I started researching where my tool set might have come from.  There’s no label, no brand name.  I did find the word “Poland” faintly stamped on the inside, and this led to the “Handy Andy” Tool Sets for children, or more accurately, for boys.  As an ad admonishes, “Keep away from Dad!  He’ll want to use this too. . .well rounded assortment to help train boys in the correct use of practical tools. ”  I don’t remember seeing a label on my set, and didn’t contend with the image of Andy, and his boyish ease with all the fabulous tools.  I also didn’t need to keep them away from my father, who was a professor of English, with a wall full of books of his own, but he did stand next to me in the garage supervising me with the sharp implements, as I constructed a dollhouse.  This wasn’t what I originally intended, but I slowly warmed to the decoration of the rooms, creating furniture out of scraps of wood, papering the walls with wallpaper samples.

I’ve kept the box of tools over 30 years.  I loved the hand plane, skating across the wood.  The spirit level mesmerized me with the bubble in glowing green liquid.  I took the tool set down from the attic, and put it in my mosaic studio, an  homage to my desire to work with my hands, to make things.  Phillip Lloyd Powell’s door reminded me of my dreams of chisels and sculpting, and I came across an interview describing his process:

His materials are meant to provoke sensation.
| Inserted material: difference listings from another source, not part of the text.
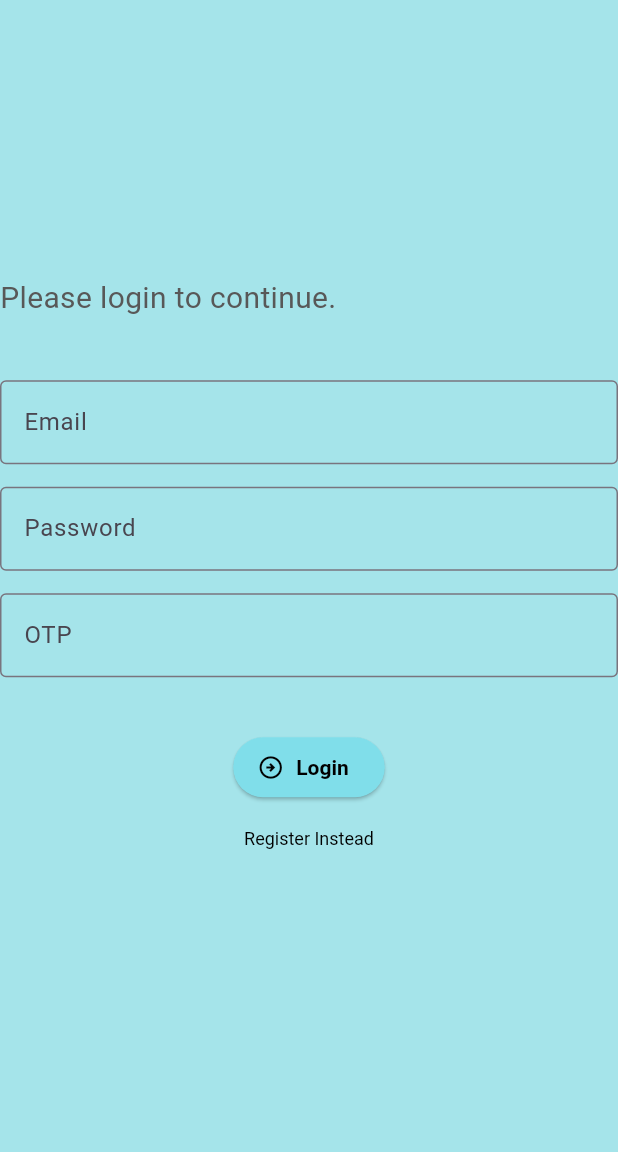
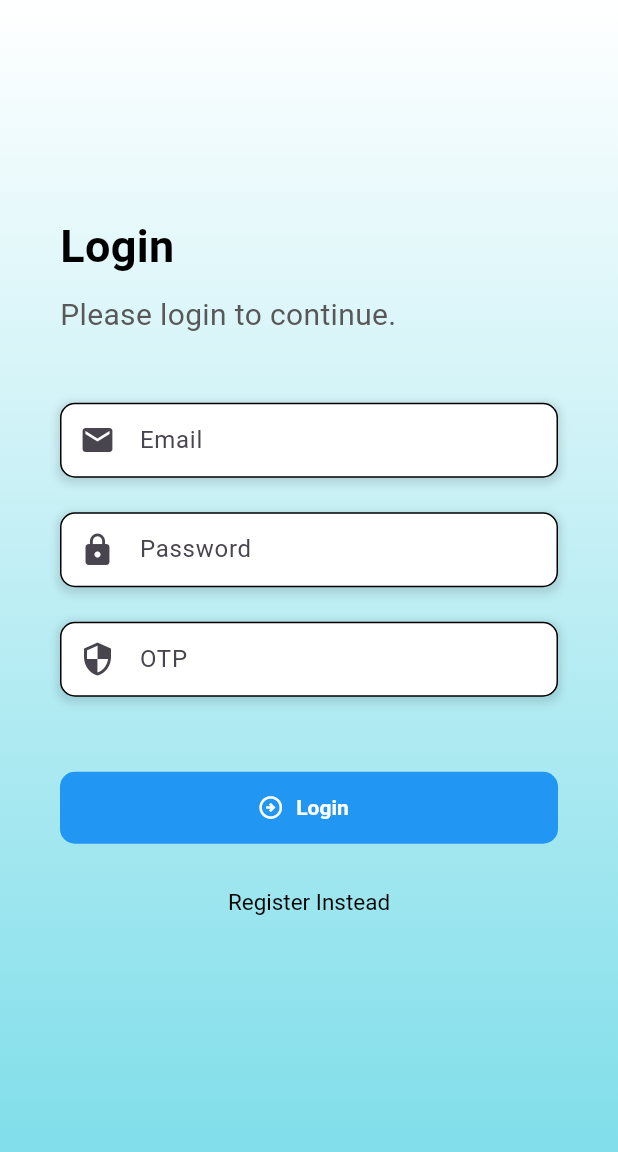
Before and after one commit to T0nyLin/TAanywhere, a Flutter app: the screen it shows after launch, on a phone screen of 412 x 824 dp, the part 84-1236 px from its top. Run offline on Flutter 3.47's test engine with Material 2 defaults, Android fonts, the phone set to English and light mode, and no system bars; drawn by our look-alikes of overlay_support; our stand-ins replace cached_network_image, camera, cloud_firestore, firebase_auth, firebase_core, firebase_messaging and 9 more; missing offline and left inert: easy_image_viewer, email_otp; accounts and stored records are empty.

Commit message:
modified login.dart

```diff
--- a/lib/screens/login.dart
+++ b/lib/screens/login.dart
@@ -61,7 +61,7 @@ class _LoginScreenState extends State<LoginScreen> {
       appName: "Email OTP",
       userEmail: email,
       otpLength: 6,
-      otpType: OTPType.digitsOnly
+      otpType: OTPType.digitsOnly,
     );
 
     if (await myauth.sendOTP() == true) {
@@ -76,7 +76,6 @@ class _LoginScreenState extends State<LoginScreen> {
   }
 
   Future<void> verifyOTP(String email, String otp) async {
-
     if (await myauth.verifyOTP(otp: otp) == true) {
       createUserWithEmailAndPassword();
     } else {
@@ -90,8 +89,25 @@ class _LoginScreenState extends State<LoginScreen> {
   Widget _entryField(
     String title,
     TextEditingController controller,
+    IconData? iconData,
   ) {
-    return TextField(
+    return Padding(
+      padding: const EdgeInsets.symmetric(vertical: 4.0, horizontal: 40.0),
+      child: Container(
+        decoration: BoxDecoration(
+          borderRadius: BorderRadius.circular(10.0),
+          border: Border.all(color: Colors.black),
+          boxShadow: const [
+            BoxShadow(
+              color: Colors.black12,
+              spreadRadius: 2.0,
+              blurRadius: 4.0,
+              offset: Offset(0, 2),
+            ),
+          ],
+          color: Colors.white,
+        ),
+        child: TextField(
           keyboardType: title == 'Email'
               ? TextInputType.emailAddress
               : TextInputType.text,
@@ -101,18 +117,26 @@ class _LoginScreenState extends State<LoginScreen> {
           enabled: !isOTPSent || (isOTPSent && title == 'OTP'),
           decoration: InputDecoration(
             labelText: title,
-        border: const OutlineInputBorder(),
+            border: InputBorder.none,
             hintText: title == 'Email'
                 ? 'Email'
                 : title == 'OTP'
                     ? 'OTP'
                     : 'Password',
+            contentPadding: const EdgeInsets.symmetric(horizontal: 10.0),
+            prefixIcon: Icon(iconData),
+          ),
+        ),
       ),
     );
   }
 
   Widget _errorMessage() {
-    return Text(errorMessage == '' ? '' : 'Humm ? $errorMessage');
+  return Center(
+    child: Text(
+      errorMessage == '' ? '' : 'Humm ? $errorMessage',
+    ),
+  );
 }
 
   Widget _submitButton() {
@@ -136,18 +160,34 @@ class _LoginScreenState extends State<LoginScreen> {
       });
     });
 
-    return ElevatedButton.icon(
+    return Container(
+      width: double.infinity,
+      margin: const EdgeInsets.symmetric(horizontal: 40, vertical: 10),
+      decoration: BoxDecoration(
+        borderRadius: BorderRadius.circular(10),
+        color: Colors.blue,
+      ),
+      child: ElevatedButton.icon(
+        style: ElevatedButton.styleFrom(
+          backgroundColor: Colors.transparent,
+          elevation: 0,
+        ),
         onPressed: isLogin
             ? () => signInWithEmailAndPassword()
             : () => isOTPSent
                 ? verifyOTP(_controllerEmail.text, _controllerOTP.text)
                 : sendOTP(_controllerEmail.text),
-      icon: const Icon(Icons.arrow_circle_right_outlined),
-      label: Text(buttonText),
+        icon: const Icon(
+          Icons.arrow_circle_right_outlined,
+          color: Colors.white,
+        ),
+        label: Text(
+          buttonText,
+          style: const TextStyle(color: Colors.white),
+        ),
+      ),
     );
   }
-
-
 
   Widget _loginOrRegisterButton() {
     return TextButton(
@@ -157,7 +197,10 @@ class _LoginScreenState extends State<LoginScreen> {
           isOTPSent = false;
         });
       },
-      child: Text(isLogin ? 'Register Instead' : 'Login Instead'),
+      child: Text(
+        isLogin ? 'Register Instead' : 'Login Instead',
+        style: const TextStyle(fontSize: 15,),
+        ),
   );
   }
 
@@ -168,28 +211,74 @@ class _LoginScreenState extends State<LoginScreen> {
         title: const Text("TAanywhere"),
         backgroundColor: const Color.fromARGB(255, 128, 222, 234),
       ),
-      body: Center(
+      body: Container(
+        decoration: const BoxDecoration(
+          gradient: LinearGradient(
+            begin: Alignment.topCenter,
+            end: Alignment.bottomCenter,
+            colors: [
+              Colors.white,
+              Color.fromARGB(255, 128, 222, 234),
+            ],
+          ),
+        ),
+        child: Center(
+          child: SingleChildScrollView(
             child: Column(
               mainAxisAlignment: MainAxisAlignment.center,
+              crossAxisAlignment: CrossAxisAlignment.start,
               children: [
-            const Align(
-              alignment: Alignment.centerLeft,
-              child: Text(
+                const Padding(
+                  padding: EdgeInsets.symmetric(horizontal: 40.0),
+                  child: Column(
+                    crossAxisAlignment: CrossAxisAlignment.start,
+                    children: [
+                      Text(
+                        "Login",
+                        style: TextStyle(
+                          fontSize: 30,
+                          fontWeight: FontWeight.bold,
+                          color: Colors.black,
+                        ),
+                      ),
+                      SizedBox(height: 10),
+                      Text(
                         "Please login to continue.",
                         style: TextStyle(fontSize: 20),
                       ),
+                    ],
                   ),
-            const SizedBox(width: 100, height: 40),
-            _entryField('Email', _controllerEmail),
-            const SizedBox(width: 100, height: 15),
-            _entryField('Password', _controllerPassword),
-            const SizedBox(width: 100, height: 15),
-            _entryField('OTP', _controllerOTP),
+                ),
+                const SizedBox(height: 40),
+                _entryField(
+                  'Email',
+                  _controllerEmail,
+                  Icons.email,
+                ),
+                const SizedBox(height: 15),
+                _entryField(
+                  'Password',
+                  _controllerPassword,
+                  Icons.lock,
+                ),
+                const SizedBox(height: 15),
+                _entryField(
+                  'OTP',
+                  _controllerOTP,
+                  Icons.security,
+                ),
                 _errorMessage(),
-            const SizedBox(width: 100, height: 15),
-            _submitButton(),
-            _loginOrRegisterButton(),
+                const SizedBox(height: 15),
+                Center(
+                  child: _submitButton(),
+                ),
+                const SizedBox(height: 5),
+                Center(
+                  child: _loginOrRegisterButton(),
+                ),
               ],
+            ),
+          ),
         ),
       ),
     );
```
Lines whose indentation alone changed are shown as unchanged.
He selects woods, colors, and accent elements for their expression.

Powell also considers malleability. He finds walnut, which is softer than maple or oak, fun to shape with his favorite tool, the spoke shave (a side-handled plane for curves) which requires a sculptor’s skill.

The furniture parts are fitted together by spline and rabbit joints, dovetails and butterfly inserts. The wood and colors of the pegs are important to the design. Finally, several coats of oil will bring up the rich grain and color of the wood.

So he loved a plane too, and even the name appeals to me, the “spoke shave.”  I have tools for my mosaic work, tools that I know how to use, and with which I can create.

Enticing Woodgrain of the Tool BoxDovetail Joint
Magic Inside: Tools for a GirlMeasure Twice, Cut Once
Red Handled Tools